*REQUIREMENT*
Every line of the material must be set down again without alteration.

────

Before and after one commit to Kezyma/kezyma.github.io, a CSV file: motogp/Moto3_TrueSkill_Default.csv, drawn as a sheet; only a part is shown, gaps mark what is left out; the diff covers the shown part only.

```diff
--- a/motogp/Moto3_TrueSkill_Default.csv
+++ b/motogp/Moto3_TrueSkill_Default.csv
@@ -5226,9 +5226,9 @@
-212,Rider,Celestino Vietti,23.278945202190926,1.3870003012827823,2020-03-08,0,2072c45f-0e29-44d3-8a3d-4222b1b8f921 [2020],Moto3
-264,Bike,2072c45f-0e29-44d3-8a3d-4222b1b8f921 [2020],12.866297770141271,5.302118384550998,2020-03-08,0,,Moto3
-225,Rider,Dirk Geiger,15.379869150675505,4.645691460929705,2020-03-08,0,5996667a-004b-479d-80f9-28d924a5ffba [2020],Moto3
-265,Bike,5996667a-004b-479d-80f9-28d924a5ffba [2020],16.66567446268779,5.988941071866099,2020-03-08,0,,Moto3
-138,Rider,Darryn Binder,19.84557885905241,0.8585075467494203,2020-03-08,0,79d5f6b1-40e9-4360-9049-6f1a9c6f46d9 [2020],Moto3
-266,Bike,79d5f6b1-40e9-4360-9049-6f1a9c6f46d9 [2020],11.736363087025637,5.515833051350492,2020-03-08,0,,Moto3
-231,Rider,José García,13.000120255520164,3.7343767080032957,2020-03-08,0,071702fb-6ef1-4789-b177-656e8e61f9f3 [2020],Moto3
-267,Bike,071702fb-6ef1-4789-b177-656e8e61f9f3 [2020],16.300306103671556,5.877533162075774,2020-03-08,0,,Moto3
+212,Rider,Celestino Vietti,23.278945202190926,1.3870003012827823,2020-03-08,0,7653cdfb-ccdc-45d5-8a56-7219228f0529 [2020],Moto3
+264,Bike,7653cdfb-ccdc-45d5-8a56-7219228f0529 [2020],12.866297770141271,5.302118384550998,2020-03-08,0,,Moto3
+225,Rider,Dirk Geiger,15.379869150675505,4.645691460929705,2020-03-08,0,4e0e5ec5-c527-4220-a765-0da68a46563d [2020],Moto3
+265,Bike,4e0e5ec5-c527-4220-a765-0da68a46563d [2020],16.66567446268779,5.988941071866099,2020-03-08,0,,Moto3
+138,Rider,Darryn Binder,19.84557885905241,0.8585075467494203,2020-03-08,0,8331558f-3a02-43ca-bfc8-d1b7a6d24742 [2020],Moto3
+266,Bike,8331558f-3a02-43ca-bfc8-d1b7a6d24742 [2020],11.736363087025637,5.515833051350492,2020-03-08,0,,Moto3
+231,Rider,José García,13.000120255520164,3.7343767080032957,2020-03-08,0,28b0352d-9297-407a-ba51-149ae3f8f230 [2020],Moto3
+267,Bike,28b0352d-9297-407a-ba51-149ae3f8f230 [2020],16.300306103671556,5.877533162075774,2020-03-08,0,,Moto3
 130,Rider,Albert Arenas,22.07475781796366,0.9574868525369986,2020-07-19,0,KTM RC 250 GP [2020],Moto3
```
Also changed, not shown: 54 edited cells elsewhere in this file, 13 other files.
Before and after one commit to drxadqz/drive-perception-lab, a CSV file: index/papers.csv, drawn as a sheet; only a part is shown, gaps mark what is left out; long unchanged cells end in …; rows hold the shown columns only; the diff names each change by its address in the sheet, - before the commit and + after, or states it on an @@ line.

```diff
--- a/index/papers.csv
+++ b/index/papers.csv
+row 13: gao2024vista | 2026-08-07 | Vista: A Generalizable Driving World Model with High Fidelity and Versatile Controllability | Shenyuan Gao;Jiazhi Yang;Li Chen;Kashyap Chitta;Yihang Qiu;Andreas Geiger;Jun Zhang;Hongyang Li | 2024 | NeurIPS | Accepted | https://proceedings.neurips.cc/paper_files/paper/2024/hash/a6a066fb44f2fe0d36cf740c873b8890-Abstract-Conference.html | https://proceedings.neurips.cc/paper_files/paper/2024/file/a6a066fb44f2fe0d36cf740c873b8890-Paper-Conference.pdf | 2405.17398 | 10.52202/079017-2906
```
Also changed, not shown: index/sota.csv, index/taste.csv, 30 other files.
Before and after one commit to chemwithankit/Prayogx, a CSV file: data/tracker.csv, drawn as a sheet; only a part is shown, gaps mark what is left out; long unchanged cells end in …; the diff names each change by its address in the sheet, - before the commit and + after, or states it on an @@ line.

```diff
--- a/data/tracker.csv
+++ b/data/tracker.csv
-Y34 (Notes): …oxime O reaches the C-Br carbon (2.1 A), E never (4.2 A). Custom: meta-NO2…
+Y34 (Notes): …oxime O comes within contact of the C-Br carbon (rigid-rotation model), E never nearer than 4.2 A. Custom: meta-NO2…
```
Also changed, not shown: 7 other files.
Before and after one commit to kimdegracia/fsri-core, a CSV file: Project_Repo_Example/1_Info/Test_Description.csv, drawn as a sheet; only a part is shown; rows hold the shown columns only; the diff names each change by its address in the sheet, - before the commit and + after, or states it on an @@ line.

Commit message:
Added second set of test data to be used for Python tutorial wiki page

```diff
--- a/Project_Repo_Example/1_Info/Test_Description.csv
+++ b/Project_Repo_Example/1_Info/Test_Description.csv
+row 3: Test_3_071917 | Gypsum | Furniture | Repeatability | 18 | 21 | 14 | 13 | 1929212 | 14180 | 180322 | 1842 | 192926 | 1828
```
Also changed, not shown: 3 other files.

────

*COMPLETED EXERCISE*
Before and after one commit to Kezyma/kezyma.github.io, a CSV file: motogp/Moto3_TrueSkill_Default.csv, drawn as a sheet; only a part is shown, gaps mark what is left out; the diff covers the shown part only.

```diff
--- a/motogp/Moto3_TrueSkill_Default.csv
+++ b/motogp/Moto3_TrueSkill_Default.csv
@@ -5226,9 +5226,9 @@
-212,Rider,Celestino Vietti,23.278945202190926,1.3870003012827823,2020-03-08,0,2072c45f-0e29-44d3-8a3d-4222b1b8f921 [2020],Moto3
-264,Bike,2072c45f-0e29-44d3-8a3d-4222b1b8f921 [2020],12.866297770141271,5.302118384550998,2020-03-08,0,,Moto3
-225,Rider,Dirk Geiger,15.379869150675505,4.645691460929705,2020-03-08,0,5996667a-004b-479d-80f9-28d924a5ffba [2020],Moto3
-265,Bike,5996667a-004b-479d-80f9-28d924a5ffba [2020],16.66567446268779,5.988941071866099,2020-03-08,0,,Moto3
-138,Rider,Darryn Binder,19.84557885905241,0.8585075467494203,2020-03-08,0,79d5f6b1-40e9-4360-9049-6f1a9c6f46d9 [2020],Moto3
-266,Bike,79d5f6b1-40e9-4360-9049-6f1a9c6f46d9 [2020],11.736363087025637,5.515833051350492,2020-03-08,0,,Moto3
-231,Rider,José García,13.000120255520164,3.7343767080032957,2020-03-08,0,071702fb-6ef1-4789-b177-656e8e61f9f3 [2020],Moto3
-267,Bike,071702fb-6ef1-4789-b177-656e8e61f9f3 [2020],16.300306103671556,5.877533162075774,2020-03-08,0,,Moto3
+212,Rider,Celestino Vietti,23.278945202190926,1.3870003012827823,2020-03-08,0,7653cdfb-ccdc-45d5-8a56-7219228f0529 [2020],Moto3
+264,Bike,7653cdfb-ccdc-45d5-8a56-7219228f0529 [2020],12.866297770141271,5.302118384550998,2020-03-08,0,,Moto3
+225,Rider,Dirk Geiger,15.379869150675505,4.645691460929705,2020-03-08,0,4e0e5ec5-c527-4220-a765-0da68a46563d [2020],Moto3
+265,Bike,4e0e5ec5-c527-4220-a765-0da68a46563d [2020],16.66567446268779,5.988941071866099,2020-03-08,0,,Moto3
+138,Rider,Darryn Binder,19.84557885905241,0.8585075467494203,2020-03-08,0,8331558f-3a02-43ca-bfc8-d1b7a6d24742 [2020],Moto3
+266,Bike,8331558f-3a02-43ca-bfc8-d1b7a6d24742 [2020],11.736363087025637,5.515833051350492,2020-03-08,0,,Moto3
+231,Rider,José García,13.000120255520164,3.7343767080032957,2020-03-08,0,28b0352d-9297-407a-ba51-149ae3f8f230 [2020],Moto3
+267,Bike,28b0352d-9297-407a-ba51-149ae3f8f230 [2020],16.300306103671556,5.877533162075774,2020-03-08,0,,Moto3
 130,Rider,Albert Arenas,22.07475781796366,0.9574868525369986,2020-07-19,0,KTM RC 250 GP [2020],Moto3
```
Also changed, not shown: 54 edited cells elsewhere in this file, 13 other files.
Before and after one commit to drxadqz/drive-perception-lab, a CSV file: index/papers.csv, drawn as a sheet; only a part is shown, gaps mark what is left out; long unchanged cells end in …; rows hold the shown columns only; the diff names each change by its address in the sheet, - before the commit and + after, or states it on an @@ line.

```diff
--- a/index/papers.csv
+++ b/index/papers.csv
+row 13: gao2024vista | 2026-08-07 | Vista: A Generalizable Driving World Model with High Fidelity and Versatile Controllability | Shenyuan Gao;Jiazhi Yang;Li Chen;Kashyap Chitta;Yihang Qiu;Andreas Geiger;Jun Zhang;Hongyang Li | 2024 | NeurIPS | Accepted | https://proceedings.neurips.cc/paper_files/paper/2024/hash/a6a066fb44f2fe0d36cf740c873b8890-Abstract-Conference.html | https://proceedings.neurips.cc/paper_files/paper/2024/file/a6a066fb44f2fe0d36cf740c873b8890-Paper-Conference.pdf | 2405.17398 | 10.52202/079017-2906
```
Also changed, not shown: index/sota.csv, index/taste.csv, 30 other files.
Before and after one commit to chemwithankit/Prayogx, a CSV file: data/tracker.csv, drawn as a sheet; only a part is shown, gaps mark what is left out; long unchanged cells end in …; the diff names each change by its address in the sheet, - before the commit and + after, or states it on an @@ line.

```diff
--- a/data/tracker.csv
+++ b/data/tracker.csv
-Y34 (Notes): …oxime O reaches the C-Br carbon (2.1 A), E never (4.2 A). Custom: meta-NO2…
+Y34 (Notes): …oxime O comes within contact of the C-Br carbon (rigid-rotation model), E never nearer than 4.2 A. Custom: meta-NO2…
```
Also changed, not shown: 7 other files.
Before and after one commit to kimdegracia/fsri-core, a CSV file: Project_Repo_Example/1_Info/Test_Description.csv, drawn as a sheet; only a part is shown; rows hold the shown columns only; the diff names each change by its address in the sheet, - before the commit and + after, or states it on an @@ line.

Commit message:
Added second set of test data to be used for Python tutorial wiki page

```diff
--- a/Project_Repo_Example/1_Info/Test_Description.csv
+++ b/Project_Repo_Example/1_Info/Test_Description.csv
+row 3: Test_3_071917 | Gypsum | Furniture | Repeatability | 18 | 21 | 14 | 13 | 1929212 | 14180 | 180322 | 1842 | 192926 | 1828
```
Also changed, not shown: 3 other files.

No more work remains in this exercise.